» What is needed:
Whatever the records hold, copy it exactly and completely.

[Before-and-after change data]
=== Section Start ===
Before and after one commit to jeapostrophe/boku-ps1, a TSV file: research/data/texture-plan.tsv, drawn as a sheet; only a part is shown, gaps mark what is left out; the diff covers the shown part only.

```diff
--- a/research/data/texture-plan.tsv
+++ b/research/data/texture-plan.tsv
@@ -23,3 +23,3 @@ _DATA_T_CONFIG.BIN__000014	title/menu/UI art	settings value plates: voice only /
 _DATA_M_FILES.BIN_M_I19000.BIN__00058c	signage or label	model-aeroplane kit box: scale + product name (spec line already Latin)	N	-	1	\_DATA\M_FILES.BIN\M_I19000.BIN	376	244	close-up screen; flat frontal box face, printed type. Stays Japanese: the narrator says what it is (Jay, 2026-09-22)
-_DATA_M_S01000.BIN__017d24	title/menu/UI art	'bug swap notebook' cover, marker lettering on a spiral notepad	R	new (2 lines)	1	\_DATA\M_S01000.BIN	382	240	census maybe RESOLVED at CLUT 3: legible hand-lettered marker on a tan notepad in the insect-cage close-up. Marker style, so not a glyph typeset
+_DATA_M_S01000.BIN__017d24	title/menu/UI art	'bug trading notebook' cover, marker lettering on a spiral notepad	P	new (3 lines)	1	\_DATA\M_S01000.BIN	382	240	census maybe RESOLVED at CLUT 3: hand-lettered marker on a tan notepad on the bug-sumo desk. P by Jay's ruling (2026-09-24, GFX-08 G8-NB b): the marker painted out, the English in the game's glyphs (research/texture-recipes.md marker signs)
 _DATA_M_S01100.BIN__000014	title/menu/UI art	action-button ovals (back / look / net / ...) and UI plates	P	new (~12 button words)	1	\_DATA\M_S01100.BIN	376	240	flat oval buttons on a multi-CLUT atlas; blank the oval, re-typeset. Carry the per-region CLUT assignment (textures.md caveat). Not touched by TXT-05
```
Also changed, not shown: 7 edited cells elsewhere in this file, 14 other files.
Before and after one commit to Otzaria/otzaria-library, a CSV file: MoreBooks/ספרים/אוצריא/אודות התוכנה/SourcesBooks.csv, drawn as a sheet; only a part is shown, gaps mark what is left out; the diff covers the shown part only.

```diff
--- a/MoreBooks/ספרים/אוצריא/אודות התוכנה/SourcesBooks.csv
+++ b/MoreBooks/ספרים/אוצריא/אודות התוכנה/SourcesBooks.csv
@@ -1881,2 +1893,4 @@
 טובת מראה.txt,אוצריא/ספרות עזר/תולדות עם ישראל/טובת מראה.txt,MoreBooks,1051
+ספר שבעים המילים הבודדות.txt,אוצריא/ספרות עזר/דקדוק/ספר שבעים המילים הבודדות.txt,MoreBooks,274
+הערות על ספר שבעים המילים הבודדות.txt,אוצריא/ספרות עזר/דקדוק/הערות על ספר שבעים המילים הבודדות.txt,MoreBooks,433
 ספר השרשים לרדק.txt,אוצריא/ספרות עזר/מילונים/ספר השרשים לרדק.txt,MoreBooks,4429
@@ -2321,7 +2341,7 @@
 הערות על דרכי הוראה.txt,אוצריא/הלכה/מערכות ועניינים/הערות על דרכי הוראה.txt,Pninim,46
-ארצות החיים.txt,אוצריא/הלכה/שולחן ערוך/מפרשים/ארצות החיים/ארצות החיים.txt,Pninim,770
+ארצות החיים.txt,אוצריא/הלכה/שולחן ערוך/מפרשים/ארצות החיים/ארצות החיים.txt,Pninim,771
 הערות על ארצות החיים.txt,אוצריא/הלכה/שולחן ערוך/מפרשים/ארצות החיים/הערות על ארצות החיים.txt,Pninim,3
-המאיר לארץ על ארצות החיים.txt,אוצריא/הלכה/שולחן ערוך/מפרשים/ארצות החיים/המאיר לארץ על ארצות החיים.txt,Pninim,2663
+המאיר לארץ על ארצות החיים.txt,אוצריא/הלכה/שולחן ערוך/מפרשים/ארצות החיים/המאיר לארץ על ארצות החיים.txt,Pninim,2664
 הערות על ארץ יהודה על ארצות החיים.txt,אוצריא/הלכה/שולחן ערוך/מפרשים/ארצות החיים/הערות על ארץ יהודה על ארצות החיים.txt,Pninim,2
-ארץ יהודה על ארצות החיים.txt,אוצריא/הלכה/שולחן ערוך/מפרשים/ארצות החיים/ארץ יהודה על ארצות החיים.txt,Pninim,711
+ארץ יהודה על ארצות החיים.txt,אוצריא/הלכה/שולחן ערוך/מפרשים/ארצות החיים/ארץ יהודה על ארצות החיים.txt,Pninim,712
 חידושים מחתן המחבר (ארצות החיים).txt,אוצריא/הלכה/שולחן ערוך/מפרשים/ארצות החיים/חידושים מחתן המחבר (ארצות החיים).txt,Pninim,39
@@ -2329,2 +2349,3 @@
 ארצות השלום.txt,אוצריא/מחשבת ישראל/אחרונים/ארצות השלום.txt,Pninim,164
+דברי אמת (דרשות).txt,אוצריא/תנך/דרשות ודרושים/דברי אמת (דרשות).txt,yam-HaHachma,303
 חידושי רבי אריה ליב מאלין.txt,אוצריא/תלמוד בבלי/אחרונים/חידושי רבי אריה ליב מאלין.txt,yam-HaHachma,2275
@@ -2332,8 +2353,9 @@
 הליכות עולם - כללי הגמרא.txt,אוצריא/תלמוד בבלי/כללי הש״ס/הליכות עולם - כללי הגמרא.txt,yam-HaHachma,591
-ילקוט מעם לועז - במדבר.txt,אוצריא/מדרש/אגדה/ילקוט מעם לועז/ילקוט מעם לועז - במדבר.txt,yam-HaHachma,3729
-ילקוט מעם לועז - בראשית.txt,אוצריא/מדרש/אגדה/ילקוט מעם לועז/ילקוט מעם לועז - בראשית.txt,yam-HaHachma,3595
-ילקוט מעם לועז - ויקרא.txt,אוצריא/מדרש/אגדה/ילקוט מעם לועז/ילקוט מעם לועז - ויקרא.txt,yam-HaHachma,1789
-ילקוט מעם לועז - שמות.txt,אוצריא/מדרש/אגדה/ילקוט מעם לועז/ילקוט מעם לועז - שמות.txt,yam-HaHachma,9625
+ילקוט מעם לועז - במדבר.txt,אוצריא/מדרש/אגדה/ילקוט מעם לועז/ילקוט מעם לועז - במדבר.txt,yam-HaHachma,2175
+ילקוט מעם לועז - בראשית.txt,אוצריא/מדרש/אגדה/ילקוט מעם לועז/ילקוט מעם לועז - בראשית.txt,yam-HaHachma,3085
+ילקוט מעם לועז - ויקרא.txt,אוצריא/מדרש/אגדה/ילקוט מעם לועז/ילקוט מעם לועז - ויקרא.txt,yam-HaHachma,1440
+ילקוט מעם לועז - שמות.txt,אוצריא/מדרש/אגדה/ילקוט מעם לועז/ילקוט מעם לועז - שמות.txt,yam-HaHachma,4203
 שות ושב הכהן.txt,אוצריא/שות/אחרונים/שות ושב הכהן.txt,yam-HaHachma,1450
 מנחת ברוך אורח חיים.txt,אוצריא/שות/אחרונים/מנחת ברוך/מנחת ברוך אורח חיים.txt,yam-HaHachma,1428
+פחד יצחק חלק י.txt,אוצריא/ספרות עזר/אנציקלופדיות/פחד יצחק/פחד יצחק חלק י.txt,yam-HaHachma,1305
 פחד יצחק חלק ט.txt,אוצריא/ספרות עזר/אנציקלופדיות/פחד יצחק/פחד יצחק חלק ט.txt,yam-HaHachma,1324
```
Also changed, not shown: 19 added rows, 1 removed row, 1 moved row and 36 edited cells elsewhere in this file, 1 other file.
=== Section End ===
» Output of the exercise:
Before and after one commit to jeapostrophe/boku-ps1, a TSV file: research/data/texture-plan.tsv, drawn as a sheet; only a part is shown, gaps mark what is left out; the diff covers the shown part only.

```diff
--- a/research/data/texture-plan.tsv
+++ b/research/data/texture-plan.tsv
@@ -23,3 +23,3 @@ _DATA_T_CONFIG.BIN__000014	title/menu/UI art	settings value plates: voice only /
 _DATA_M_FILES.BIN_M_I19000.BIN__00058c	signage or label	model-aeroplane kit box: scale + product name (spec line already Latin)	N	-	1	\_DATA\M_FILES.BIN\M_I19000.BIN	376	244	close-up screen; flat frontal box face, printed type. Stays Japanese: the narrator says what it is (Jay, 2026-09-22)
-_DATA_M_S01000.BIN__017d24	title/menu/UI art	'bug swap notebook' cover, marker lettering on a spiral notepad	R	new (2 lines)	1	\_DATA\M_S01000.BIN	382	240	census maybe RESOLVED at CLUT 3: legible hand-lettered marker on a tan notepad in the insect-cage close-up. Marker style, so not a glyph typeset
+_DATA_M_S01000.BIN__017d24	title/menu/UI art	'bug trading notebook' cover, marker lettering on a spiral notepad	P	new (3 lines)	1	\_DATA\M_S01000.BIN	382	240	census maybe RESOLVED at CLUT 3: hand-lettered marker on a tan notepad on the bug-sumo desk. P by Jay's ruling (2026-09-24, GFX-08 G8-NB b): the marker painted out, the English in the game's glyphs (research/texture-recipes.md marker signs)
 _DATA_M_S01100.BIN__000014	title/menu/UI art	action-button ovals (back / look / net / ...) and UI plates	P	new (~12 button words)	1	\_DATA\M_S01100.BIN	376	240	flat oval buttons on a multi-CLUT atlas; blank the oval, re-typeset. Carry the per-region CLUT assignment (textures.md caveat). Not touched by TXT-05
```
Also changed, not shown: 7 edited cells elsewhere in this file, 14 other files.
Before and after one commit to Otzaria/otzaria-library, a CSV file: MoreBooks/ספרים/אוצריא/אודות התוכנה/SourcesBooks.csv, drawn as a sheet; only a part is shown, gaps mark what is left out; the diff covers the shown part only.

```diff
--- a/MoreBooks/ספרים/אוצריא/אודות התוכנה/SourcesBooks.csv
+++ b/MoreBooks/ספרים/אוצריא/אודות התוכנה/SourcesBooks.csv
@@ -1881,2 +1893,4 @@
 טובת מראה.txt,אוצריא/ספרות עזר/תולדות עם ישראל/טובת מראה.txt,MoreBooks,1051
+ספר שבעים המילים הבודדות.txt,אוצריא/ספרות עזר/דקדוק/ספר שבעים המילים הבודדות.txt,MoreBooks,274
+הערות על ספר שבעים המילים הבודדות.txt,אוצריא/ספרות עזר/דקדוק/הערות על ספר שבעים המילים הבודדות.txt,MoreBooks,433
 ספר השרשים לרדק.txt,אוצריא/ספרות עזר/מילונים/ספר השרשים לרדק.txt,MoreBooks,4429
@@ -2321,7 +2341,7 @@
 הערות על דרכי הוראה.txt,אוצריא/הלכה/מערכות ועניינים/הערות על דרכי הוראה.txt,Pninim,46
-ארצות החיים.txt,אוצריא/הלכה/שולחן ערוך/מפרשים/ארצות החיים/ארצות החיים.txt,Pninim,770
+ארצות החיים.txt,אוצריא/הלכה/שולחן ערוך/מפרשים/ארצות החיים/ארצות החיים.txt,Pninim,771
 הערות על ארצות החיים.txt,אוצריא/הלכה/שולחן ערוך/מפרשים/ארצות החיים/הערות על ארצות החיים.txt,Pninim,3
-המאיר לארץ על ארצות החיים.txt,אוצריא/הלכה/שולחן ערוך/מפרשים/ארצות החיים/המאיר לארץ על ארצות החיים.txt,Pninim,2663
+המאיר לארץ על ארצות החיים.txt,אוצריא/הלכה/שולחן ערוך/מפרשים/ארצות החיים/המאיר לארץ על ארצות החיים.txt,Pninim,2664
 הערות על ארץ יהודה על ארצות החיים.txt,אוצריא/הלכה/שולחן ערוך/מפרשים/ארצות החיים/הערות על ארץ יהודה על ארצות החיים.txt,Pninim,2
-ארץ יהודה על ארצות החיים.txt,אוצריא/הלכה/שולחן ערוך/מפרשים/ארצות החיים/ארץ יהודה על ארצות החיים.txt,Pninim,711
+ארץ יהודה על ארצות החיים.txt,אוצריא/הלכה/שולחן ערוך/מפרשים/ארצות החיים/ארץ יהודה על ארצות החיים.txt,Pninim,712
 חידושים מחתן המחבר (ארצות החיים).txt,אוצריא/הלכה/שולחן ערוך/מפרשים/ארצות החיים/חידושים מחתן המחבר (ארצות החיים).txt,Pninim,39
@@ -2329,2 +2349,3 @@
 ארצות השלום.txt,אוצריא/מחשבת ישראל/אחרונים/ארצות השלום.txt,Pninim,164
+דברי אמת (דרשות).txt,אוצריא/תנך/דרשות ודרושים/דברי אמת (דרשות).txt,yam-HaHachma,303
 חידושי רבי אריה ליב מאלין.txt,אוצריא/תלמוד בבלי/אחרונים/חידושי רבי אריה ליב מאלין.txt,yam-HaHachma,2275
@@ -2332,8 +2353,9 @@
 הליכות עולם - כללי הגמרא.txt,אוצריא/תלמוד בבלי/כללי הש״ס/הליכות עולם - כללי הגמרא.txt,yam-HaHachma,591
-ילקוט מעם לועז - במדבר.txt,אוצריא/מדרש/אגדה/ילקוט מעם לועז/ילקוט מעם לועז - במדבר.txt,yam-HaHachma,3729
-ילקוט מעם לועז - בראשית.txt,אוצריא/מדרש/אגדה/ילקוט מעם לועז/ילקוט מעם לועז - בראשית.txt,yam-HaHachma,3595
-ילקוט מעם לועז - ויקרא.txt,אוצריא/מדרש/אגדה/ילקוט מעם לועז/ילקוט מעם לועז - ויקרא.txt,yam-HaHachma,1789
-ילקוט מעם לועז - שמות.txt,אוצריא/מדרש/אגדה/ילקוט מעם לועז/ילקוט מעם לועז - שמות.txt,yam-HaHachma,9625
+ילקוט מעם לועז - במדבר.txt,אוצריא/מדרש/אגדה/ילקוט מעם לועז/ילקוט מעם לועז - במדבר.txt,yam-HaHachma,2175
+ילקוט מעם לועז - בראשית.txt,אוצריא/מדרש/אגדה/ילקוט מעם לועז/ילקוט מעם לועז - בראשית.txt,yam-HaHachma,3085
+ילקוט מעם לועז - ויקרא.txt,אוצריא/מדרש/אגדה/ילקוט מעם לועז/ילקוט מעם לועז - ויקרא.txt,yam-HaHachma,1440
+ילקוט מעם לועז - שמות.txt,אוצריא/מדרש/אגדה/ילקוט מעם לועז/ילקוט מעם לועז - שמות.txt,yam-HaHachma,4203
 שות ושב הכהן.txt,אוצריא/שות/אחרונים/שות ושב הכהן.txt,yam-HaHachma,1450
 מנחת ברוך אורח חיים.txt,אוצריא/שות/אחרונים/מנחת ברוך/מנחת ברוך אורח חיים.txt,yam-HaHachma,1428
+פחד יצחק חלק י.txt,אוצריא/ספרות עזר/אנציקלופדיות/פחד יצחק/פחד יצחק חלק י.txt,yam-HaHachma,1305
 פחד יצחק חלק ט.txt,אוצריא/ספרות עזר/אנציקלופדיות/פחד יצחק/פחד יצחק חלק ט.txt,yam-HaHachma,1324
```
Also changed, not shown: 19 added rows, 1 removed row, 1 moved row and 36 edited cells elsewhere in this file, 1 other file.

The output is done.